A spokesman for the charity said: “The Government must prioritise gaining approval for roadside testing devices that can detect all illegal drugs. At present, just cannabis and cocaine can be detected at roadside and this is a clear gap in enforcement that must be filled.”
Chief Constable Anthony Bangham from the NPCC said forces would take all available action against drivers who had a “selfish disregard for their own safety and the safety of others” by drug-driving.
“We remain concerned at the number of those who feel this risk is worth taking and we will continue to pursue them”, he said.
The roadside checks, which also test for drink-driving, last year involved almost 76,000 vehicles stopped and nearly 72,000 breath tests administered. A total of 4656 arrests were made for drink or drug-driving.
Last year, North Wales Police believed that people driving under the influence of drugs was becoming as common as drink-driving.
Sergeant Jon Butler of West Midlands Police said: “While we want people to enjoy the festive season we won’t tolerate those who are irresponsible and get behind the wheel over the limit”.
Northumbria Police has bought hundreds of new portable drug testing kits, with volunteer special constables carrying out roadside checks in Newcastle and Gateshead. They will also be testing taxi drivers operating in the region to ensure they aren’t putting lives at risk by driving while high on drugs.
Motorists convicted of drug-driving face the same penalty as drink drivers – a minimum ban of 1 year, unlimited fine and up to 6 months in prison, although few are handed down a prison sentence.
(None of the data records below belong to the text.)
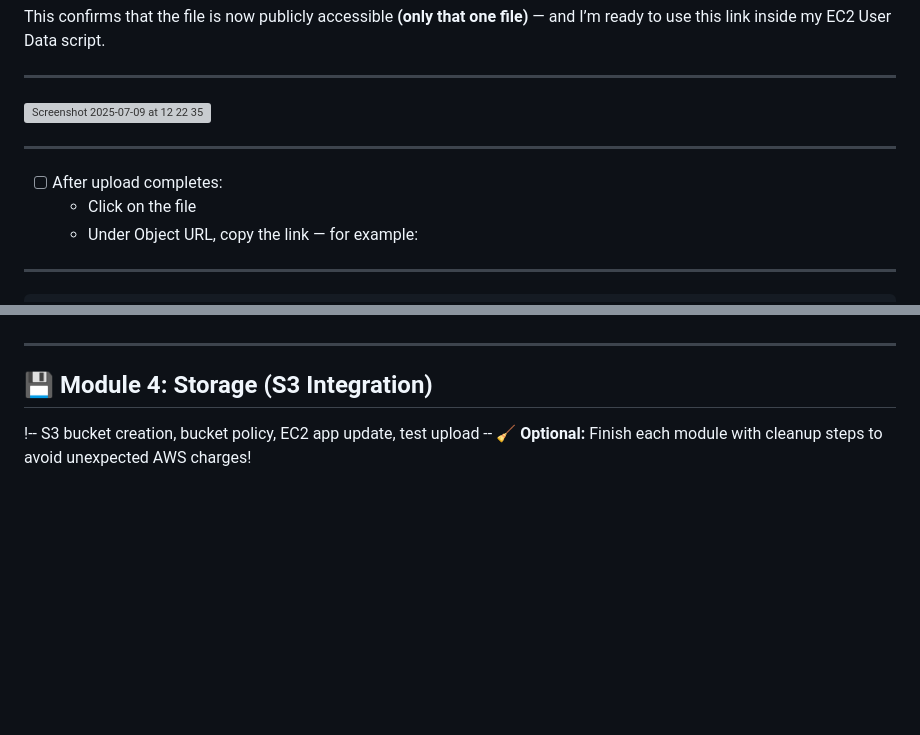
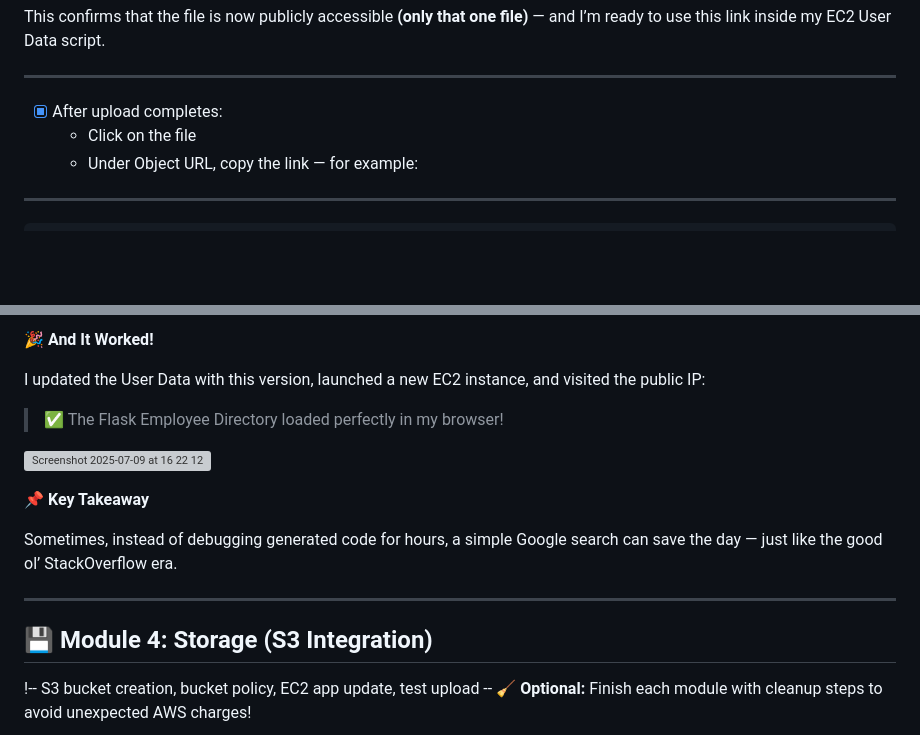
Before and after one commit to 1suleyman/-AWS-Employee-Directory-Project-Hands-On-Lab-, a Markdown page: Content/executed.md, 2 parts joined by grey strips. GitHub-like rendering; blank space fills up the shorter version; grey boxes are pictures that could not be loaded.

```diff
--- a/Content/executed.md
+++ b/Content/executed.md
@@ -623,11 +623,7 @@ Block public and cross-account access to buckets and objects through any public
 This confirms that the file is now publicly accessible **(only that one file)** — and I’m ready to use this link inside my EC2 User Data script.
 
 ---
-
-![Screenshot 2025-07-09 at 12 22 35](https://github.com/user-attachments/assets/58d04fec-fe8e-47e8-81f3-0daeb2a1c2c3)
-
----
-- [ ] After upload completes:
+- [x] After upload completes:
   - Click on the file
   - Under Object URL, copy the link — for example:
 ---
@@ -704,3 +721,14 @@ In the AWS EC2 Console:
+**🎉 And It Worked!**
+
+I updated the User Data with this version, launched a new EC2 instance, and visited the public IP:
+
+> ✅ The Flask Employee Directory loaded perfectly in my browser!
+
+![Screenshot 2025-07-09 at 16 22 12](https://github.com/user-attachments/assets/c83440b5-333b-45a6-b471-a18d17ed1fb4)
+
+**📌 Key Takeaway**
+
+Sometimes, instead of debugging generated code for hours, a simple Google search can save the day — just like the good ol’ StackOverflow era.
 
 ---
 
```
Also changed, not shown: other parts of Content/executed.md (+47 -26 lines).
Criminal records for motoring convictions are usually spent after 5 years although details of drug-driving remain on a driving licence and Driver and Vehicle Licensing Agency (DVLA) driving record for up to 11 years.
According to DVLA figures, more than 60 people a day are being banned from UK roads, and nearly 20,000 were convicted for driving under the influence of drugs last year.